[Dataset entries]
____________

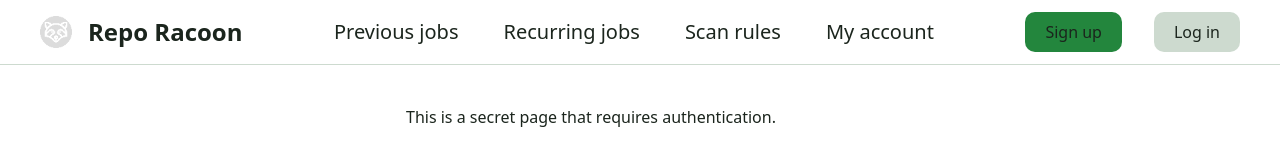
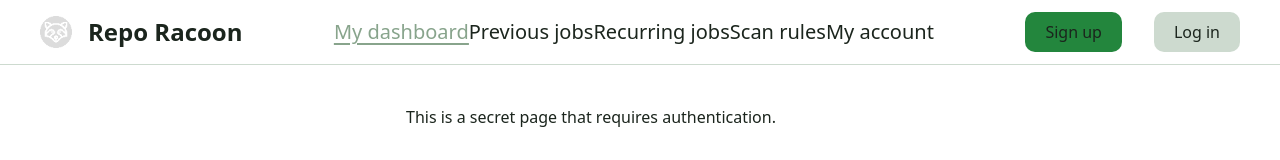
Before and after one commit to 62595-fullstack-gruppe-placeholder/reporacoon, a Next.js app in the folder web/: page /dashboard in a window 1280 px wide. Shown: the top 160 px of the page. Built offline with nearby package versions, Linux system fonts and the light colour scheme; no server answers.

Commit message:
feat: highlight selected page in header

```diff
--- a/web/src/app/_components/Header.tsx
+++ b/web/src/app/_components/Header.tsx
@@ -22,7 +22,7 @@ export default function Header({ user }: { user: User | null }) {
         </div>
 
         <div id="header-cont" className="w-1/2">
-          <Links isDashboard={isDashboard} />
+          <Links pathname={pathname} />
         </div>
 
         <div id="header-right">
@@ -33,29 +33,75 @@ export default function Header({ user }: { user: User | null }) {
   );
 }
 
-function Links({ isDashboard }: { isDashboard: boolean }) {
+type HeaderLinkItem = { href: string; label: string };
+
+const publicHeaderItems: HeaderLinkItem[] = [
+  {
+    href: "/features",
+    label: "Features",
+  },
+  {
+    href: "/pricing",
+    label: "Pricing",
+  },
+  {
+    href: "/faq",
+    label: "FAQ",
+  },
+  {
+    href: "/legal",
+    label: "Legal",
+  },
+];
+
+const dashboardHeaderItems: HeaderLinkItem[] = [
+  {
+    href: "/dashboard",
+    label: "My dashboard",
+  },
+  {
+    href: "/dashboard/jobs",
+    label: "Previous jobs",
+  },
+  {
+    href: "/dashboard/recurring",
+    label: "Recurring jobs",
+  },
+  {
+    href: "/dashboard/rules",
+    label: "Scan rules",
+  },
+  {
+    href: "/dashboard/account",
+    label: "My account",
+  },
+];
+
+function Links({ pathname }: { pathname: string }) {
+  const isDashboard = pathname.startsWith("/dashboard");
+  const links = isDashboard ? dashboardHeaderItems : publicHeaderItems;
   return (
     <div className="flex flex-row items-center w-full justify-between">
-      {isDashboard ? (
-        <>
-          <HeaderLink href="">Previous jobs</HeaderLink>
-          <HeaderLink href="">Recurring jobs</HeaderLink>
-          <HeaderLink href="">Scan rules</HeaderLink>
-          <HeaderLink href="">My account</HeaderLink>
-        </>
-      ) : (
-        <>
-          <HeaderLink href="">Features</HeaderLink>
-          <HeaderLink href="">Pricing</HeaderLink>
-          <HeaderLink href="">FAQ</HeaderLink>
-          <HeaderLink href="">Legal</HeaderLink>
-        </>
-      )}
+      {links.map((link, index) => {
+        const currentlySelected = pathname === link.href
+        return (
+          <HeaderLink current={currentlySelected} key={`link-${index}`} href={link.href}>
+            {link.label}
+          </HeaderLink>
+        );
+      })}
     </div>
   );
 }
 
-function HeaderLink({ href, children }: { href: string; children: string }) {
+function HeaderLink({ href, children, current }: { href: string; children: string; current?: boolean }) {
+  if (current === true) {
+    return (
+    <div className="text-xl underline underline-offset-4 text-foreground">
+      <Link href={href}>{children}</Link>
+    </div>
+  );
+  }
   return (
     <div className="text-xl hover:underline underline-offset-4">
       <Link href={href}>{children}</Link>
```
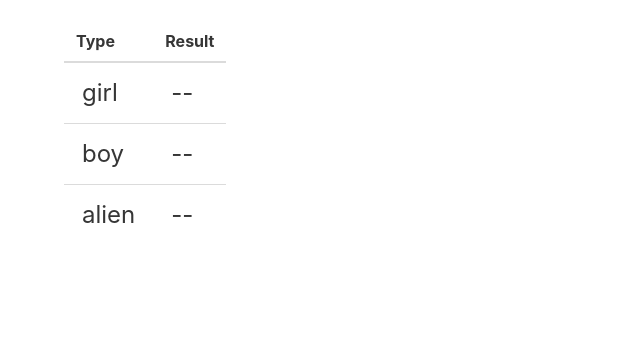
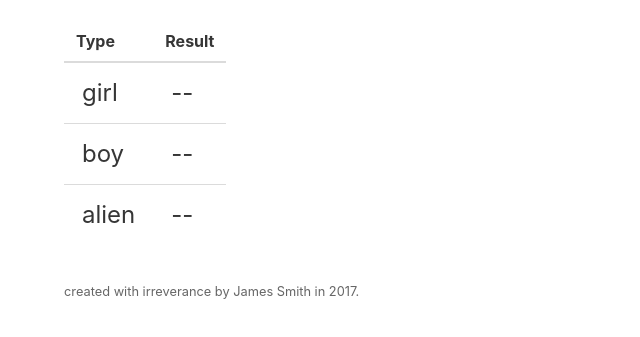
Before and after one commit to lunchboxer/goblin-namer, a website: page views/index.html in a window 1280 px wide. Shown: the part 151-488 px from the top of the page, without its empty margins (0-640 px from the left). Drawn offline with nearby package versions, Linux system fonts and the light colour scheme; files that its build step writes are made by us from their sources; files whose address does not match are found by name.

Commit message:
add footer

```diff
--- a/public/style.css
+++ b/public/style.css
@@ -7,3 +7,8 @@
 .goblins {
   margin-top: 1em;
 }
+footer {
+  padding-top: 1em;
+  font-size: 0.8em;
+  color: #666;
+}
--- a/views/index.html
+++ b/views/index.html
@@ -70,8 +70,6 @@
             most popular baby names of 2017.
           </p>
         </div>
-
-
       </div>
 
       <div class="notification is-info" id="progress">
@@ -83,8 +81,11 @@
         </p>
         <progress id="progressBar" class="progress is-primary" value="0" max="100">75%</progress>
       </div>
+
+      <footer>
+        created with irreverance by James Smith in 2017.
+      </footer>
     </div>
-
   </section>
 </body>
 
```
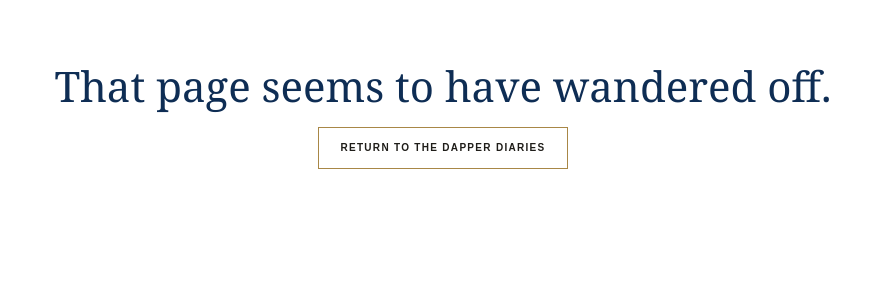
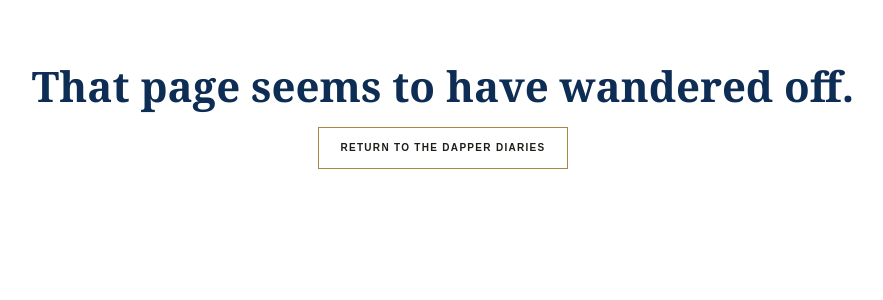
Before and after one commit to taskerandshaw/Dapper-Diaries, a Jekyll site: the page built from 404.html, in a window 1280 px wide. Shown: the top 300 px of the page, without its empty margins (197-1080 px from the left). Built offline with Jekyll 4.4.1, drawn with Linux system fonts in a browser that asks for light colours.

Commit message:
Bold Dapper Diaries homepage title

```diff
--- a/assets/css/style.css
+++ b/assets/css/style.css
@@ -301,3 +301,6 @@
 
 
 .read-more:hover{color:#ffffff;}
+
+
+.intro h1{font-weight:700;}
```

____________

§ PROBLEM DESCRIPTION
Say how many lines above hold "currentlySelected", and nothing else.

§ ANSWER TO THIS EXERCISE
2